Website Design London – Creating the perfect business website
Looking for website design in London or the South East of England, Maybe this article can help you out:
A user’s initial interaction with a brand is often on the web, so first impressions online really do count. For this reason the first question a company should ask when creating or reviewing its website is: “Would people do business with us if all they had to judge us on was our corporate website?”
Creating the “perfect” website is complex; there are multiple audiences with various levels of technical competency to please and the website has to look good and be user-friendly on all levels. Only when you have got the right balance of all these elements will you be on your way to creating the perfect website.
A standout website will have engaging messaging that’s on-brand, conveys the company’s values and positions the organisation as credible, trustworthy and an attractive proposition to do business with or invest in.
Clear signposting is vital. It’s integral to make sure links to consumer sites and customer services are easy to find and there is a clear distinction. Design is important too but it’s tricky to get right because you have to consider the different types of end user and in what context they will use the website.
Typical users for a corporate website will include existing customers, prospects, potential and existing investors, journalists, bloggers, job seekers and Government representatives. Because these users will be a broad selection of people with various levels of technical competency the website has to be user-friendly, with its messaging and user journeys clear, simple and accessible.
Another issue raised by having such a broad audience is the likelihood of users accessing the site via a number of browsing devices. Check your analytics; you may already be getting up to 20 per cent of your traffic on mobiles and tablets.
With so many different devices being used to browse the web creating a website that provides an optimum user experience across them all can be a challenge. Deploying a responsive design approach where a user’s screen size will determine how your website displays on their device will eliminate the need for multiple applications across different platforms.
The final piece of the jigsaw is compliance. PLCs must comply with corporate governance and provide clear details about your investor relations and share data. The EU Cookie Directive came into force earlier this year meaning website owners need to tell users what they are storing and get their permission before storing it as a cookie in their web browser.
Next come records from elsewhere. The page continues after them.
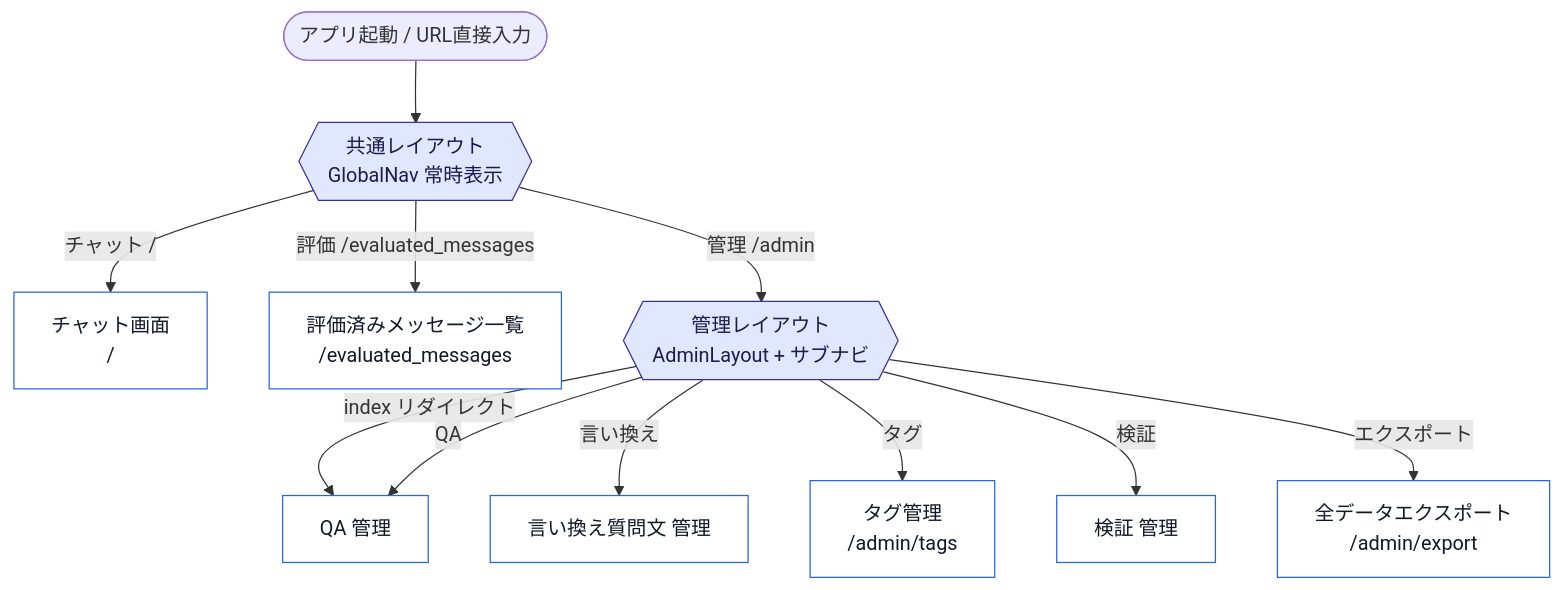
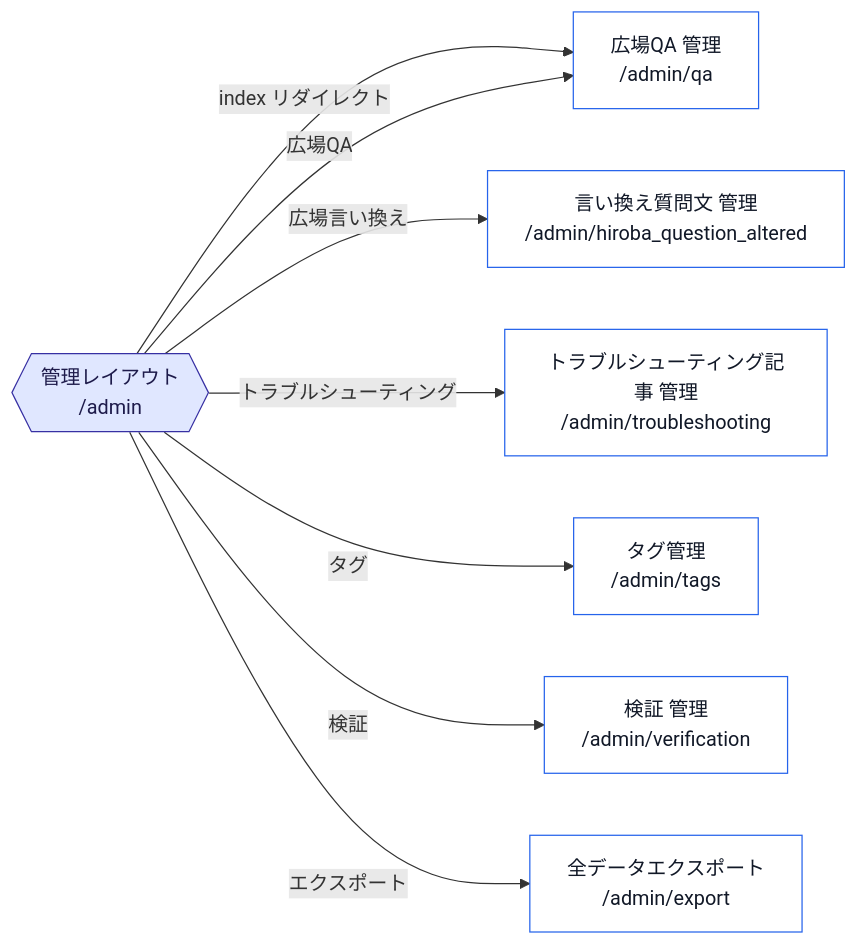
Before and after one commit to ys-systemrun/chatbot_proto_01: the second of 7 diagrams in docs/screen_transition/画面遷移図.md, drawn with Mermaid. The commit also changed other lines of this file and 26 other files, not shown here.

Commit message:
画面遷移図整備

````diff
--- a/docs/screen_transition/画面遷移図.md
+++ b/docs/screen_transition/画面遷移図.md
@@ -20,20 +41,17 @@
 ```mermaid
-flowchart TD
-    Start([アプリ起動 / URL直接入力]) --> Root{{"共通レイアウト<br/>GlobalNav 常時表示"}}
-
-    Root -->|"チャット /"| Chat["チャット画面<br/>/"]
-    Root -->|"評価 /evaluated_messages"| Eval["評価済みメッセージ一覧<br/>/evaluated_messages"]
-    Root -->|"管理 /admin"| Admin{{"管理レイアウト<br/>AdminLayout + サブナビ"}}
+flowchart LR
+    Admin{{"管理レイアウト<br/>/admin"}}
 
     Admin -->|"index リダイレクト"| QA
-    Admin -->|"QA"| QA["QA 管理"]
-    Admin -->|"言い換え"| ALT["言い換え質問文 管理"]
+    Admin -->|"広場QA"| QA["広場QA 管理<br/>/admin/qa"]
+    Admin -->|"広場言い換え"| ALT["言い換え質問文 管理<br/>/admin/hiroba_question_altered"]
+    Admin -->|"トラブルシューティング"| TS["トラブルシューティング記事 管理<br/>/admin/troubleshooting"]
     Admin -->|"タグ"| TAG["タグ管理<br/>/admin/tags"]
-    Admin -->|"検証"| VER["検証 管理"]
+    Admin -->|"検証"| VER["検証 管理<br/>/admin/verification"]
     Admin -->|"エクスポート"| EXP["全データエクスポート<br/>/admin/export"]
 
     classDef group fill:#e0e7ff,stroke:#3730a3,color:#1e1b4b;
     classDef leaf fill:#ffffff,stroke:#2563eb,color:#111827;
-    class Root,Admin group;
-    class Chat,Eval,QA,ALT,TAG,VER,EXP leaf;
+    class Admin group;
+    class QA,ALT,TS,TAG,VER,EXP leaf;
 ```
````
Companies also need to ensure their website is accessible to at least AA standard of the Web Accessibility Initiative.